Automotive sales watchdog Autodata has found that the gas-swilling large SUV segment is growing at a faster pace than the America's small car segment. Like statistics? Here we go: With a 19-percent jump over the first six months of 2010, large SUV sales have outpaced small cars (14 percent). Critically, they've also outpaced the overall market (17 percent).
Now, before we get our feathers riled up too much, realize that sales of large SUVs still lag way behind small cars – 974,000 to 121,000 through the first half of the year. Further, large crossovers like the Buick Enclave, Chevrolet Traverse, Ford Flex, GMC Acadia and Lincoln MKT are included in those figures right alongside traditional behemoths like the Chevy Tahoe, Ford Expedition, Infiniti QX56 and Toyota Sequoia.
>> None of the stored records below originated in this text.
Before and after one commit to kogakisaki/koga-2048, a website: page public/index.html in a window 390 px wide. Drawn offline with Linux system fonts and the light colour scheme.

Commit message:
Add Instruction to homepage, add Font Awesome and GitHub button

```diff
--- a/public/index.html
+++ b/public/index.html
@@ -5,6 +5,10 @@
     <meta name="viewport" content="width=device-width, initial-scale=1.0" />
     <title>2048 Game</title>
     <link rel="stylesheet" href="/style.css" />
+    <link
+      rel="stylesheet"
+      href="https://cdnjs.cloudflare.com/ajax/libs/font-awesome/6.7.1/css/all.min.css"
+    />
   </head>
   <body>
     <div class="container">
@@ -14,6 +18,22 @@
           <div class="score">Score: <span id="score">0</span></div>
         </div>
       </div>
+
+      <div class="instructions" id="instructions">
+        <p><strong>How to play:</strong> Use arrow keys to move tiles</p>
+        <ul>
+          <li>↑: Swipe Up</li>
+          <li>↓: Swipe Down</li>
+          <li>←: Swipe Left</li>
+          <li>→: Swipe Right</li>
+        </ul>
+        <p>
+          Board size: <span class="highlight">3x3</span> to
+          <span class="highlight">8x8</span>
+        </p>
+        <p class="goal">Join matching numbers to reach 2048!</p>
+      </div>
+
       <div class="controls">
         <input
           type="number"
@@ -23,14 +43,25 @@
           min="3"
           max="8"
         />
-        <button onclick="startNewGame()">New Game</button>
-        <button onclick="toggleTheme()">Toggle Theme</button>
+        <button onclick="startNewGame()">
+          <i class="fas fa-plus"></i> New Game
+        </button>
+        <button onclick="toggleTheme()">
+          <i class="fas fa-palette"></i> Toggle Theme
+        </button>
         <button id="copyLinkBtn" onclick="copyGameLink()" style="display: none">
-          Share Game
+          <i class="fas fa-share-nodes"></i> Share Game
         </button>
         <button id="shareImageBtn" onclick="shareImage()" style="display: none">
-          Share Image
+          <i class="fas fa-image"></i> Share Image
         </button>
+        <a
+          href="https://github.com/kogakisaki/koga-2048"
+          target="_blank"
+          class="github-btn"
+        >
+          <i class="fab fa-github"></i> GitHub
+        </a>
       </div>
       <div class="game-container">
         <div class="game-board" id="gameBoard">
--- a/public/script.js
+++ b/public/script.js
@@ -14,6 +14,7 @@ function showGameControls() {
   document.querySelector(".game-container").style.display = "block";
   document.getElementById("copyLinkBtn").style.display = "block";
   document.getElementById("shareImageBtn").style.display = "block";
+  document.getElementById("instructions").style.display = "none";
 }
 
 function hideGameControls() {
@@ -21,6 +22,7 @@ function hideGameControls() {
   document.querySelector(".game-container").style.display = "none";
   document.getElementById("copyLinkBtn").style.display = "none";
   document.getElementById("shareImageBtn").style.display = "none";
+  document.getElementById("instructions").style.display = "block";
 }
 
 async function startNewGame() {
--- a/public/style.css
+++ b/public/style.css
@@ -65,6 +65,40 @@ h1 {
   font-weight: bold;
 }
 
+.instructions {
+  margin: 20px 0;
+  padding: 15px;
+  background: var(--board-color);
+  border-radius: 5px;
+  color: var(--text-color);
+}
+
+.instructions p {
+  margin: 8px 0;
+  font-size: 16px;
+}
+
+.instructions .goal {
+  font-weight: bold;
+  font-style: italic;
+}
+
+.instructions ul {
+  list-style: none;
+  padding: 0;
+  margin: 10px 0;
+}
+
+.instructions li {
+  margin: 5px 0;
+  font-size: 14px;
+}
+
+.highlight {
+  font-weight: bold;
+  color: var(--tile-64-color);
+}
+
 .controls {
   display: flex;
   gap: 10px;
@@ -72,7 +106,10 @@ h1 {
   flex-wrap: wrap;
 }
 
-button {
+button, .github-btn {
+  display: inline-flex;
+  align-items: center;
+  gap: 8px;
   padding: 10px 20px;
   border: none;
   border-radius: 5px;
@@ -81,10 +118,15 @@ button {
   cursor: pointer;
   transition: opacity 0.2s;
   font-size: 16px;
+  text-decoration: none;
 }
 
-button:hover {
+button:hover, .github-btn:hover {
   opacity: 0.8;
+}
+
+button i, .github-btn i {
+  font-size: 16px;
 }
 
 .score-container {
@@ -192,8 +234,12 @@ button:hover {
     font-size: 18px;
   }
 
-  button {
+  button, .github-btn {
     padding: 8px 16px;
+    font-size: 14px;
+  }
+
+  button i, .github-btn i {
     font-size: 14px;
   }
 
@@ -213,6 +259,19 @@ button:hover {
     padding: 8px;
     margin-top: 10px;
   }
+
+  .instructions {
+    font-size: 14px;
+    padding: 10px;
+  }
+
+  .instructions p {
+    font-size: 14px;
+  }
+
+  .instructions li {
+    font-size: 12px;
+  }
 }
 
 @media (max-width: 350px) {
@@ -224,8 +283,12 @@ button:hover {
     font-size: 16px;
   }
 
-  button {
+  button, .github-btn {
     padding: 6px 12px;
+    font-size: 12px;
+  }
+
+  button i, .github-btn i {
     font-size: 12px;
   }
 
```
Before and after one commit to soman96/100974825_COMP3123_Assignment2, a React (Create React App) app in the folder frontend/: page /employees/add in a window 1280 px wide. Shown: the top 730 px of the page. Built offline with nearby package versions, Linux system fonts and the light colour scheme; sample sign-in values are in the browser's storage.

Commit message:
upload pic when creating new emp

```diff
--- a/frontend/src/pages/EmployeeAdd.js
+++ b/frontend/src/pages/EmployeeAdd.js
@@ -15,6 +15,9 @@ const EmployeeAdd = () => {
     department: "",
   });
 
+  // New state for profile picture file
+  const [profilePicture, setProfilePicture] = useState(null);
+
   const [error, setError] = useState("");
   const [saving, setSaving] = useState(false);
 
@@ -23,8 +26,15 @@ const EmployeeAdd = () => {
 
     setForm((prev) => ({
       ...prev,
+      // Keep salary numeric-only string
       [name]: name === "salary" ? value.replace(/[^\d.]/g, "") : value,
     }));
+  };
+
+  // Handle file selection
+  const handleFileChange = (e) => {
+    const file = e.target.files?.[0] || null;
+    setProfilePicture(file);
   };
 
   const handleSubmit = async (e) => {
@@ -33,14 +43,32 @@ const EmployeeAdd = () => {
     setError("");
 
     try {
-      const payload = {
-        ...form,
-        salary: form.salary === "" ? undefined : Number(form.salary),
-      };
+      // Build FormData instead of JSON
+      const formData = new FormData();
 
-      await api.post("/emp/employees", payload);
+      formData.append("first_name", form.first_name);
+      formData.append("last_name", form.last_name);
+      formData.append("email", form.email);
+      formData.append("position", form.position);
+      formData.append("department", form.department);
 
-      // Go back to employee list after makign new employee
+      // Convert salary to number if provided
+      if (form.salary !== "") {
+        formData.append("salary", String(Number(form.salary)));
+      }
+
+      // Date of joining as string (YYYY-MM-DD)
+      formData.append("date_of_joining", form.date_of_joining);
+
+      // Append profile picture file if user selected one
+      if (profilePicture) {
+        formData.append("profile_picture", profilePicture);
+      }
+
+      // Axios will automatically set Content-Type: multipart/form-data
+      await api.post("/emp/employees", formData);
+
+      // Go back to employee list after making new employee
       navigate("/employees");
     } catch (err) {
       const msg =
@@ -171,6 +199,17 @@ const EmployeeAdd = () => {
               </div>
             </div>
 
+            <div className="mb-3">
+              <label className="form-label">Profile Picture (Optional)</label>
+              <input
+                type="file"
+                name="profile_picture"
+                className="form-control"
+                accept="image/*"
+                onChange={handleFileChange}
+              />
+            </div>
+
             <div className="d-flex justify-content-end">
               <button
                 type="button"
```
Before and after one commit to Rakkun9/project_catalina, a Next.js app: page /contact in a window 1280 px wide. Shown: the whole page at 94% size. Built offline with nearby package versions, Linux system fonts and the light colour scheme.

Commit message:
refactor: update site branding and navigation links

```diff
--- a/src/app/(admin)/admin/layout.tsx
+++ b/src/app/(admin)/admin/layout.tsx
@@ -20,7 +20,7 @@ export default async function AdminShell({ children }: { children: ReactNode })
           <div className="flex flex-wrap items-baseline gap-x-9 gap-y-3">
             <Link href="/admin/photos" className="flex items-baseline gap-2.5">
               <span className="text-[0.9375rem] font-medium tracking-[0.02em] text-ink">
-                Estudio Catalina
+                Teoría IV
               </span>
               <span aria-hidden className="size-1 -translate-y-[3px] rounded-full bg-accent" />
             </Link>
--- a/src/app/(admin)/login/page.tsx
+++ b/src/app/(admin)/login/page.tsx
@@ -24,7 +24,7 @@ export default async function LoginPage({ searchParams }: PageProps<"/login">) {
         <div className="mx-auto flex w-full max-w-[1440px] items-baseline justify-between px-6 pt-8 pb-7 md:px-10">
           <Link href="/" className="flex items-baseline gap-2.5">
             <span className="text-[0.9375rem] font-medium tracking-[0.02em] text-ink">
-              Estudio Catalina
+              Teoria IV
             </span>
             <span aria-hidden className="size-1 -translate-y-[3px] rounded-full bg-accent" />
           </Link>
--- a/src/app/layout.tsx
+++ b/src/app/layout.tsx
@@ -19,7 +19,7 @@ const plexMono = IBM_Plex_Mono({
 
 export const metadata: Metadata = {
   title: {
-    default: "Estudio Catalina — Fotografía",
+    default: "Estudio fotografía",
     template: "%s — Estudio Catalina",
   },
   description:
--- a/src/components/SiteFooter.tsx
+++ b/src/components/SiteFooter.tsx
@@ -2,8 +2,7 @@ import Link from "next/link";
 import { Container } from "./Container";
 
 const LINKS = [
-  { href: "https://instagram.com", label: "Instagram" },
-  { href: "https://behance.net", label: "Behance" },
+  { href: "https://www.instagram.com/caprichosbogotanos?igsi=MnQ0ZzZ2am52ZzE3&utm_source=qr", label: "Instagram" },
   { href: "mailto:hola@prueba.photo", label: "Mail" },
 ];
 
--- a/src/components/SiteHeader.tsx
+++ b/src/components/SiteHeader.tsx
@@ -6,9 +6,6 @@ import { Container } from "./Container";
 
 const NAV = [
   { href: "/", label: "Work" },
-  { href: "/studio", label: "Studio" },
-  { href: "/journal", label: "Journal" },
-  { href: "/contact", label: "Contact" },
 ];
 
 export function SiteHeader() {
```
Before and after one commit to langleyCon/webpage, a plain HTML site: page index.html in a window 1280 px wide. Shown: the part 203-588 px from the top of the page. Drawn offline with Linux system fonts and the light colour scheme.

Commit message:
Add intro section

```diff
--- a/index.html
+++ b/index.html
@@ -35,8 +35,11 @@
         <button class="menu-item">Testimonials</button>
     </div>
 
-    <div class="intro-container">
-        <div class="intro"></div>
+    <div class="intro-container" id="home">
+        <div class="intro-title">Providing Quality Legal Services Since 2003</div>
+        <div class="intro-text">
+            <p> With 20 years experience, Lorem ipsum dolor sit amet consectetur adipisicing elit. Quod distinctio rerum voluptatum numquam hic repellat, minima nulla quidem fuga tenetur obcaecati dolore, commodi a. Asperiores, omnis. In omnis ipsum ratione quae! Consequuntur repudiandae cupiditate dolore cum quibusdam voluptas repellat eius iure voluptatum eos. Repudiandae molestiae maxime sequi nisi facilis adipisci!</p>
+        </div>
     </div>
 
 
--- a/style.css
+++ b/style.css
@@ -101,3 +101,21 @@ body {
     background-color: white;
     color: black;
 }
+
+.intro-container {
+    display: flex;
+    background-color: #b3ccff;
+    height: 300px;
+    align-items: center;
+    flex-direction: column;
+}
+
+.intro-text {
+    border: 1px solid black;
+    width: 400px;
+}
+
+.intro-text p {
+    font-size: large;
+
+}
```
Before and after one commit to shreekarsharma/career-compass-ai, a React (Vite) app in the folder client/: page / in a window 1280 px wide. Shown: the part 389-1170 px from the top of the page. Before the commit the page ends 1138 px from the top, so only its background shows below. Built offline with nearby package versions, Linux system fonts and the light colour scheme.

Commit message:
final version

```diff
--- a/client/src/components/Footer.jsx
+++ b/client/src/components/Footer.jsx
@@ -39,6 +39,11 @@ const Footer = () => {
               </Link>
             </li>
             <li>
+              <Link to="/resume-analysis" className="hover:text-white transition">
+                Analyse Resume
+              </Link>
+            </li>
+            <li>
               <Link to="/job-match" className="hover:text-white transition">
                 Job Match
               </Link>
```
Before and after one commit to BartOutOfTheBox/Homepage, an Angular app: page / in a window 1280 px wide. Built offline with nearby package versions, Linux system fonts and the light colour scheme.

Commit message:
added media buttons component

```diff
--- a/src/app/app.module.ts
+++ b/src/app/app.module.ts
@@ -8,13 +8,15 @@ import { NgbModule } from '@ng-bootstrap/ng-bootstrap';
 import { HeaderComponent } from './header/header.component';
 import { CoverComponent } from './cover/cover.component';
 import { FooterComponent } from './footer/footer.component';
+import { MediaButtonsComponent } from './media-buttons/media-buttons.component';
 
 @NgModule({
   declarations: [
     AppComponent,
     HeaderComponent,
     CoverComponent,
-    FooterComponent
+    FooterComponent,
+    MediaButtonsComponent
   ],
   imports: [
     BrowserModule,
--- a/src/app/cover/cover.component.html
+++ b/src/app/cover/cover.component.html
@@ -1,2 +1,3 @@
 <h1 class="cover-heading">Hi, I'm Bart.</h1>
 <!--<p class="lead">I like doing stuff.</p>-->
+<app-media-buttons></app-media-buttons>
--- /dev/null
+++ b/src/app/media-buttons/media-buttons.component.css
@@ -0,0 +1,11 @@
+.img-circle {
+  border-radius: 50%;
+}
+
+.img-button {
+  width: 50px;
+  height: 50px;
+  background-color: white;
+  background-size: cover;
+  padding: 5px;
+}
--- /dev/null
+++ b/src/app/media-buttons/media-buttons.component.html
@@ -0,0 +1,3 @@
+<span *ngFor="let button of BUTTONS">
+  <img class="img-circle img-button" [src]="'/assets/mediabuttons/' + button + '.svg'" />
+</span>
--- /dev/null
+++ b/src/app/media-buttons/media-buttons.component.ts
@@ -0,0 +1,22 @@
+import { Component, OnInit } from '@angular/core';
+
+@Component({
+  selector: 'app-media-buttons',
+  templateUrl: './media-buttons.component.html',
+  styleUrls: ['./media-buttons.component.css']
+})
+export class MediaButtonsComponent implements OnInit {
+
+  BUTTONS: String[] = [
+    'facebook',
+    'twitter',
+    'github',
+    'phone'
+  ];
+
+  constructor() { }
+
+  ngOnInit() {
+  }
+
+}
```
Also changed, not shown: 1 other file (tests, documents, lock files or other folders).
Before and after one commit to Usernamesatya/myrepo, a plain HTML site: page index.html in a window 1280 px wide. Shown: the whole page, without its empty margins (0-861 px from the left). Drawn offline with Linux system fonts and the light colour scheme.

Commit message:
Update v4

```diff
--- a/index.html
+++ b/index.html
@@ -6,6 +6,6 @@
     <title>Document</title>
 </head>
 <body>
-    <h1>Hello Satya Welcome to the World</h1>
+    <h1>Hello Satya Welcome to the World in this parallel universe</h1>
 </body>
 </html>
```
We also expect that small car sales will continue to climb with new models coming to market, such as the upcoming Ford Fiesta, Mazda2 and Hyundai's Accent and Elantra. That said, there's always going to be a demand for large and powerful SUVs that can haul people and stuff while towing a boat or camper in cool, air-conditioned comfort, and automakers will be only too happy to provide the thick-margined vehicles for their consumption. For better or for worse.